[Exercise instructions]: Look through the entries that follow and return each line that has the string "sett".

#####

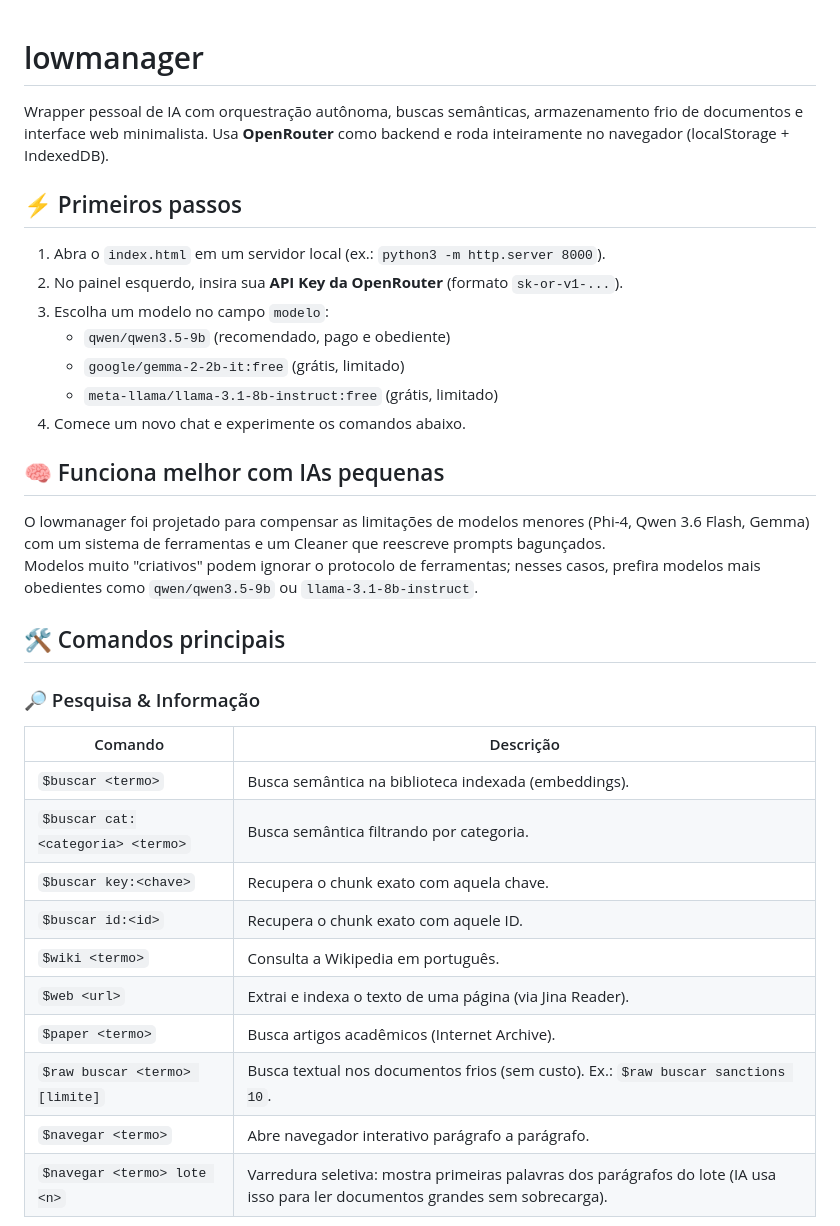
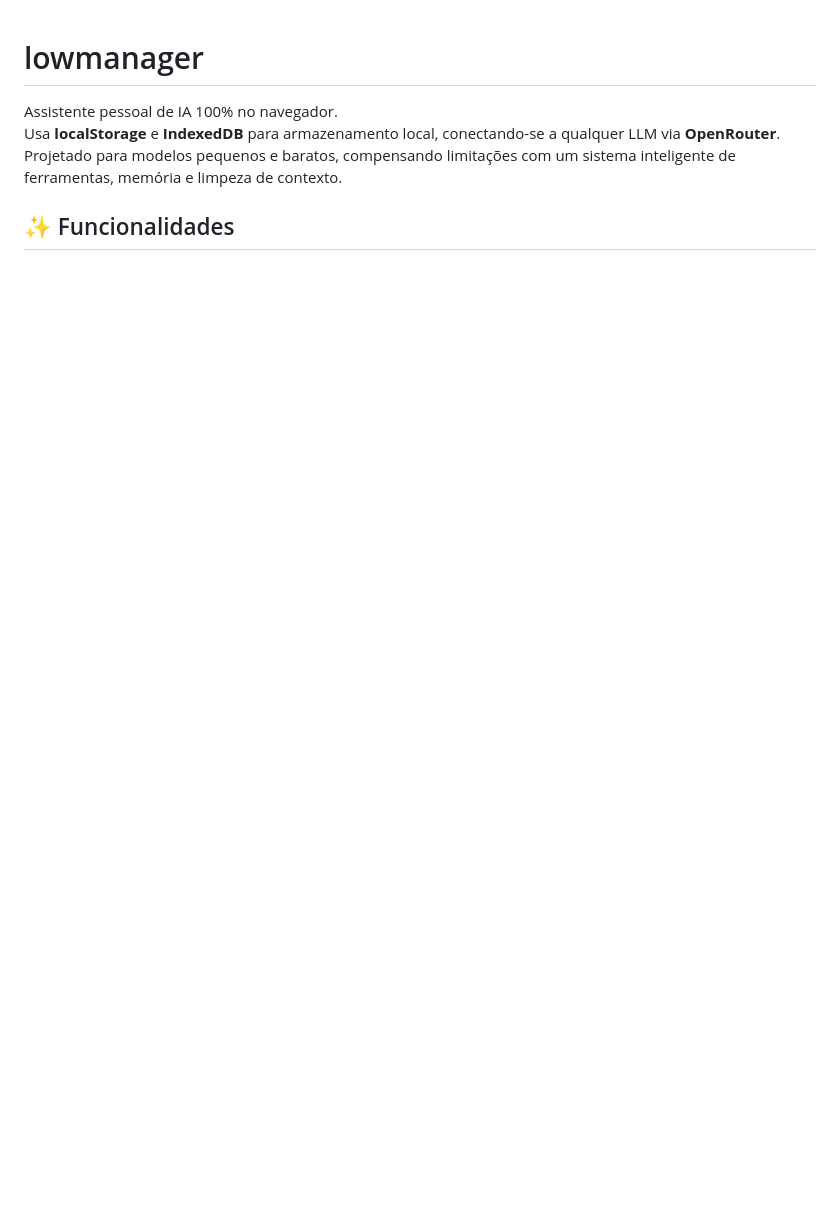
Before and after one commit to Otavioqwert/lowmanager, a Markdown page: README.md, the part around one of its changes. Rendered like a GitHub page; blank space fills up the shorter version.

```diff
--- a/README.md
+++ b/README.md
@@ -1,35 +1,8 @@
 # lowmanager
 
-Wrapper pessoal de IA com orquestração autônoma, buscas semânticas, armazenamento frio de documentos e interface web minimalista. Usa **OpenRouter** como backend e roda inteiramente no navegador (localStorage + IndexedDB).
+Assistente pessoal de IA 100% no navegador.
+Usa **localStorage** e **IndexedDB** para armazenamento local, conectando-se a qualquer LLM via **OpenRouter**.
+Projetado para modelos pequenos e baratos, compensando limitações com um sistema inteligente de ferramentas, memória e limpeza de contexto.
 
-## ⚡ Primeiros passos
+## ✨ Funcionalidades
 
-1. Abra o `index.html` em um servidor local (ex.: `python3 -m http.server 8000`).
-2. No painel esquerdo, insira sua **API Key da OpenRouter** (formato `sk-or-v1-...`).
-3. Escolha um modelo no campo `modelo`:
-   - `qwen/qwen3.5-9b` (recomendado, pago e obediente)
-   - `google/gemma-2-2b-it:free` (grátis, limitado)
-   - `meta-llama/llama-3.1-8b-instruct:free` (grátis, limitado)
-4. Comece um novo chat e experimente os comandos abaixo.
-
-## 🧠 Funciona melhor com IAs pequenas
-
-O lowmanager foi projetado para compensar as limitações de modelos menores (Phi-4, Qwen 3.6 Flash, Gemma) com um sistema de ferramentas e um Cleaner que reescreve prompts bagunçados.
-Modelos muito "criativos" podem ignorar o protocolo de ferramentas; nesses casos, prefira modelos mais obedientes como `qwen/qwen3.5-9b` ou `llama-3.1-8b-instruct`.
-
-## 🛠️ Comandos principais
-
-### 🔎 Pesquisa & Informação
-| Comando | Descrição |
-|---------|-----------|
-| `$buscar <termo>` | Busca semântica na biblioteca indexada (embeddings). |
-| `$buscar cat:<categoria> <termo>` | Busca semântica filtrando por categoria. |
-| `$buscar key:<chave>` | Recupera o chunk exato com aquela chave. |
-| `$buscar id:<id>` | Recupera o chunk exato com aquele ID. |
-| `$wiki <termo>` | Consulta a Wikipedia em português. |
-| `$web <url>` | Extrai e indexa o texto de uma página (via Jina Reader). |
-| `$paper <termo>` | Busca artigos acadêmicos (Internet Archive). |
-| `$raw buscar <termo> [limite]` | Busca textual nos documentos frios (sem custo). Ex.: `$raw buscar sanctions 10`. |
-| `$navegar <termo>` | Abre navegador interativo parágrafo a parágrafo. |
-| `$navegar <termo> lote <n>` | Varredura seletiva: mostra primeiras palavras dos parágrafos do lote (IA usa isso para ler documentos grandes sem sobrecarga). |
-
```
Also changed, not shown: other parts of README.md (+103 -61 lines).
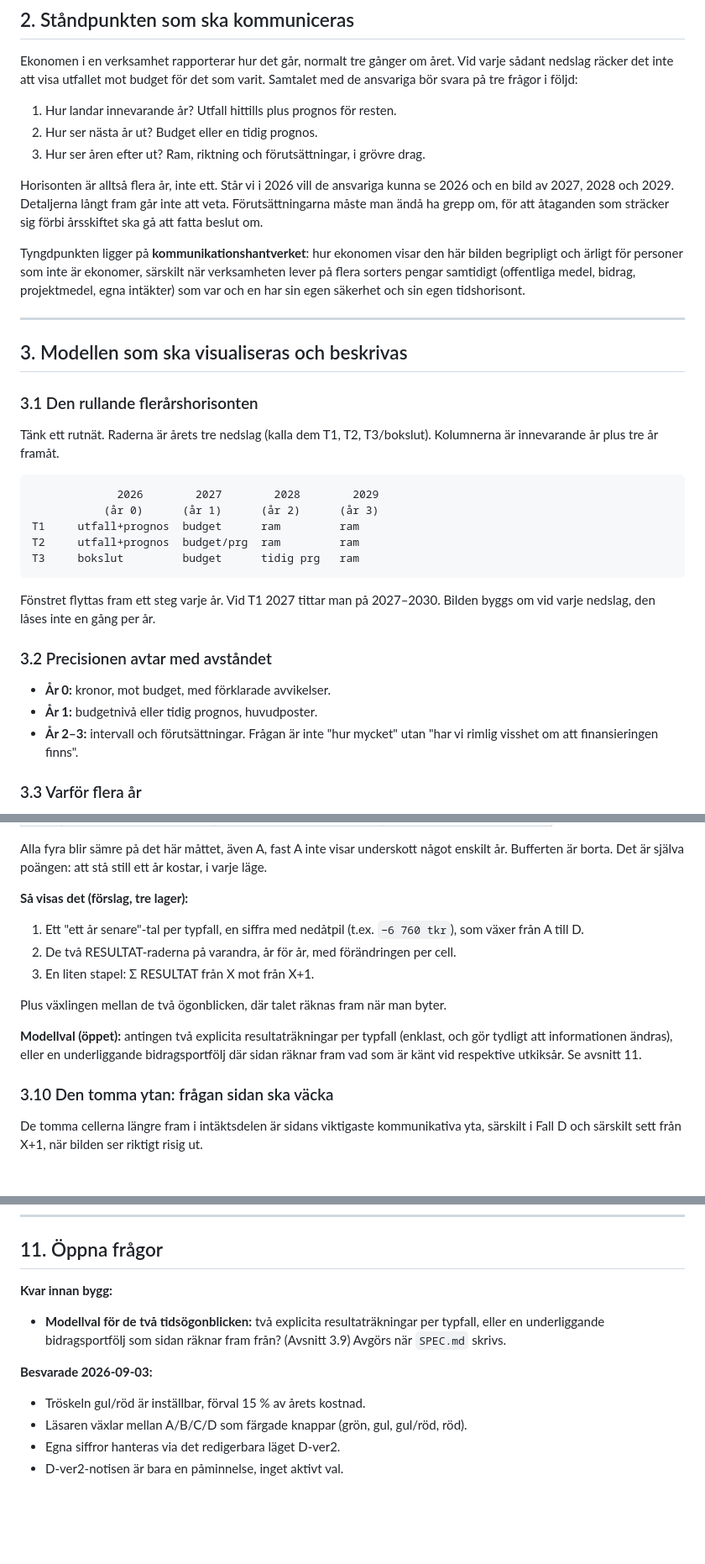
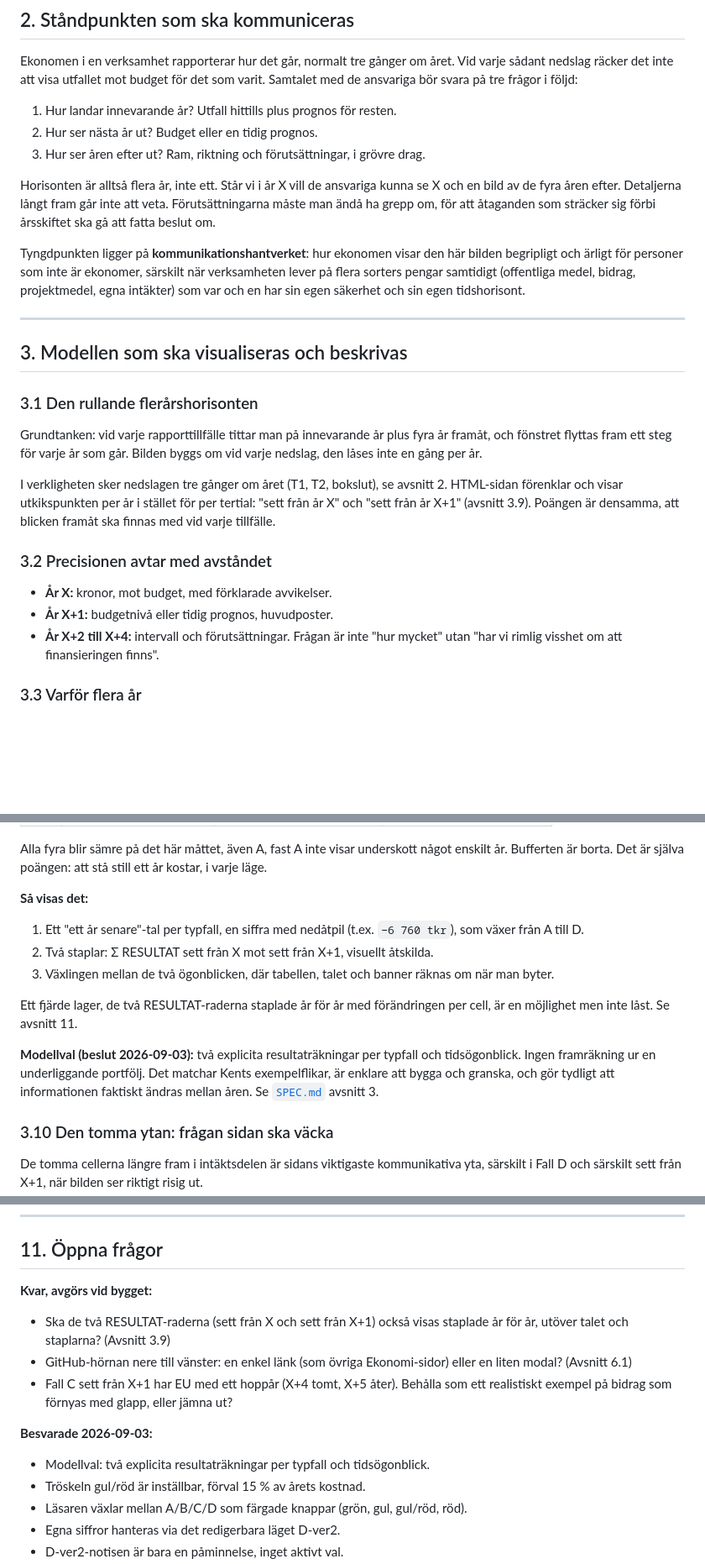
Before and after one commit to kentlundgren/Ekonomi, a Markdown page: ekonomikommunikation/260903/PRD.md, 3 parts joined by grey strips. Shown at 84% size. GitHub-like rendering; blank space fills up the shorter version.

Commit message:
Update PRD.md and SPEC.md to finalize planning for the financial forecasting project. The PRD now reflects the completion of the planning phase, clarifying the status and next steps for development, including the integration of user interaction features. SPEC.md has been updated to include decisions on the presentation of results and model choices, ensuring alignment with the project's objectives and enhancing clarity for implementation.

````diff
--- a/ekonomikommunikation/260903/PRD.md
+++ b/ekonomikommunikation/260903/PRD.md
@@ -42,10 +42,10 @@ som varit. Samtalet med de ansvariga bör svara på tre frågor i följd:
 2. Hur ser nästa år ut? Budget eller en tidig prognos.
 3. Hur ser åren efter ut? Ram, riktning och förutsättningar, i grövre drag.
 
-Horisonten är alltså flera år, inte ett. Står vi i 2026 vill de ansvariga
-kunna se 2026 och en bild av 2027, 2028 och 2029. Detaljerna långt fram går
-inte att veta. Förutsättningarna måste man ändå ha grepp om, för att åtaganden
-som sträcker sig förbi årsskiftet ska gå att fatta beslut om.
+Horisonten är alltså flera år, inte ett. Står vi i år X vill de ansvariga
+kunna se X och en bild av de fyra åren efter. Detaljerna långt fram går inte
+att veta. Förutsättningarna måste man ändå ha grepp om, för att åtaganden som
+sträcker sig förbi årsskiftet ska gå att fatta beslut om.
 
 Tyngdpunkten ligger på **kommunikationshantverket**: hur ekonomen visar den
 här bilden begripligt och ärligt för personer som inte är ekonomer, särskilt
@@ -59,26 +59,21 @@ sin egen tidshorisont.
 
 ### 3.1 Den rullande flerårshorisonten
 
-Tänk ett rutnät. Raderna är årets tre nedslag (kalla dem T1, T2, T3/bokslut).
-Kolumnerna är innevarande år plus tre år framåt.
+Grundtanken: vid varje rapporttillfälle tittar man på innevarande år plus
+fyra år framåt, och fönstret flyttas fram ett steg för varje år som går.
+Bilden byggs om vid varje nedslag, den låses inte en gång per år.
 
-```
-             2026        2027        2028        2029
-           (år 0)      (år 1)      (år 2)      (år 3)
-T1     utfall+prognos  budget      ram         ram
-T2     utfall+prognos  budget/prg  ram         ram
-T3     bokslut         budget      tidig prg   ram
-```
-
-Fönstret flyttas fram ett steg varje år. Vid T1 2027 tittar man på
-2027–2030. Bilden byggs om vid varje nedslag, den låses inte en gång per år.
+I verkligheten sker nedslagen tre gånger om året (T1, T2, bokslut), se
+avsnitt 2. HTML-sidan förenklar och visar utkikspunkten per år i stället för
+per tertial: "sett från år X" och "sett från år X+1" (avsnitt 3.9). Poängen är
+densamma, att blicken framåt ska finnas med vid varje tillfälle.
 
 ### 3.2 Precisionen avtar med avståndet
 
-- **År 0:** kronor, mot budget, med förklarade avvikelser.
-- **År 1:** budgetnivå eller tidig prognos, huvudposter.
-- **År 2–3:** intervall och förutsättningar. Frågan är inte "hur mycket"
-  utan "har vi rimlig visshet om att finansieringen finns".
+- **År X:** kronor, mot budget, med förklarade avvikelser.
+- **År X+1:** budgetnivå eller tidig prognos, huvudposter.
+- **År X+2 till X+4:** intervall och förutsättningar. Frågan är inte "hur
+  mycket" utan "har vi rimlig visshet om att finansieringen finns".
 
 ### 3.3 Varför flera år
 
@@ -237,19 +233,21 @@ Alla fyra blir sämre på det här måttet, även A, fast A inte visar underskot
 något enskilt år. Bufferten är borta. Det är själva poängen: att stå still ett
 år kostar, i varje läge.
 
-**Så visas det (förslag, tre lager):**
+**Så visas det:**
 
 1. Ett "ett år senare"-tal per typfall, en siffra med nedåtpil (t.ex.
    `−6 760 tkr`), som växer från A till D.
-2. De två RESULTAT-raderna på varandra, år för år, med förändringen per cell.
-3. En liten stapel: Σ RESULTAT från X mot från X+1.
+2. Två staplar: Σ RESULTAT sett från X mot sett från X+1, visuellt åtskilda.
+3. Växlingen mellan de två ögonblicken, där tabellen, talet och banner räknas
+   om när man byter.
 
-Plus växlingen mellan de två ögonblicken, där talet räknas fram när man byter.
+Ett fjärde lager, de två RESULTAT-raderna staplade år för år med förändringen
+per cell, är en möjlighet men inte låst. Se avsnitt 11.
 
-**Modellval (öppet):** antingen två explicita resultaträkningar per typfall
-(enklast, och gör tydligt att informationen ändras), eller en underliggande
-bidragsportfölj där sidan räknar fram vad som är känt vid respektive utkiksår.
-Se avsnitt 11.
+**Modellval (beslut 2026-09-03):** två explicita resultaträkningar per typfall
+och tidsögonblick. Ingen framräkning ur en underliggande portfölj. Det matchar
+Kents exempelflikar, är enklare att bygga och granska, och gör tydligt att
+informationen faktiskt ändras mellan åren. Se [`SPEC.md`](SPEC.md) avsnitt 3.
 
 ### 3.10 Den tomma ytan: frågan sidan ska väcka
 
@@ -436,14 +434,18 @@ att pricka av bygget mot.
 
 ## 11. Öppna frågor
 
-**Kvar innan bygg:**
+**Kvar, avgörs vid bygget:**
 
-- **Modellval för de två tidsögonblicken:** två explicita resultaträkningar
-  per typfall, eller en underliggande bidragsportfölj som sidan räknar fram
-  från? (Avsnitt 3.9) Avgörs när `SPEC.md` skrivs.
+- Ska de två RESULTAT-raderna (sett från X och sett från X+1) också visas
+  staplade år för år, utöver talet och staplarna? (Avsnitt 3.9)
+- GitHub-hörnan nere till vänster: en enkel länk (som övriga Ekonomi-sidor)
+  eller en liten modal? (Avsnitt 6.1)
+- Fall C sett från X+1 har EU med ett hoppår (X+4 tomt, X+5 åter). Behålla som
+  ett realistiskt exempel på bidrag som förnyas med glapp, eller jämna ut?
 
 **Besvarade 2026-09-03:**
 
+- Modellval: två explicita resultaträkningar per typfall och tidsögonblick.
 - Tröskeln gul/röd är inställbar, förval 15 % av årets kostnad.
 - Läsaren växlar mellan A/B/C/D som färgade knappar (grön, gul, gul/röd, röd).
 - Egna siffror hanteras via det redigerbara läget D-ver2.
````
Also changed, not shown: other parts of ekonomikommunikation/260903/PRD.md (+9 -8 lines), ekonomikommunikation/260903/SPEC.md (+6 -0 lines).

#####

[Finished task]:
+per tertial: "sett från år X" och "sett från år X+1" (avsnitt 3.9). Poängen är
+2. Två staplar: Σ RESULTAT sett från X mot sett från X+1, visuellt åtskilda.
+- Ska de två RESULTAT-raderna (sett från X och sett från X+1) också visas
+- Fall C sett från X+1 har EU med ett hoppår (X+4 tomt, X+5 åter). Behålla som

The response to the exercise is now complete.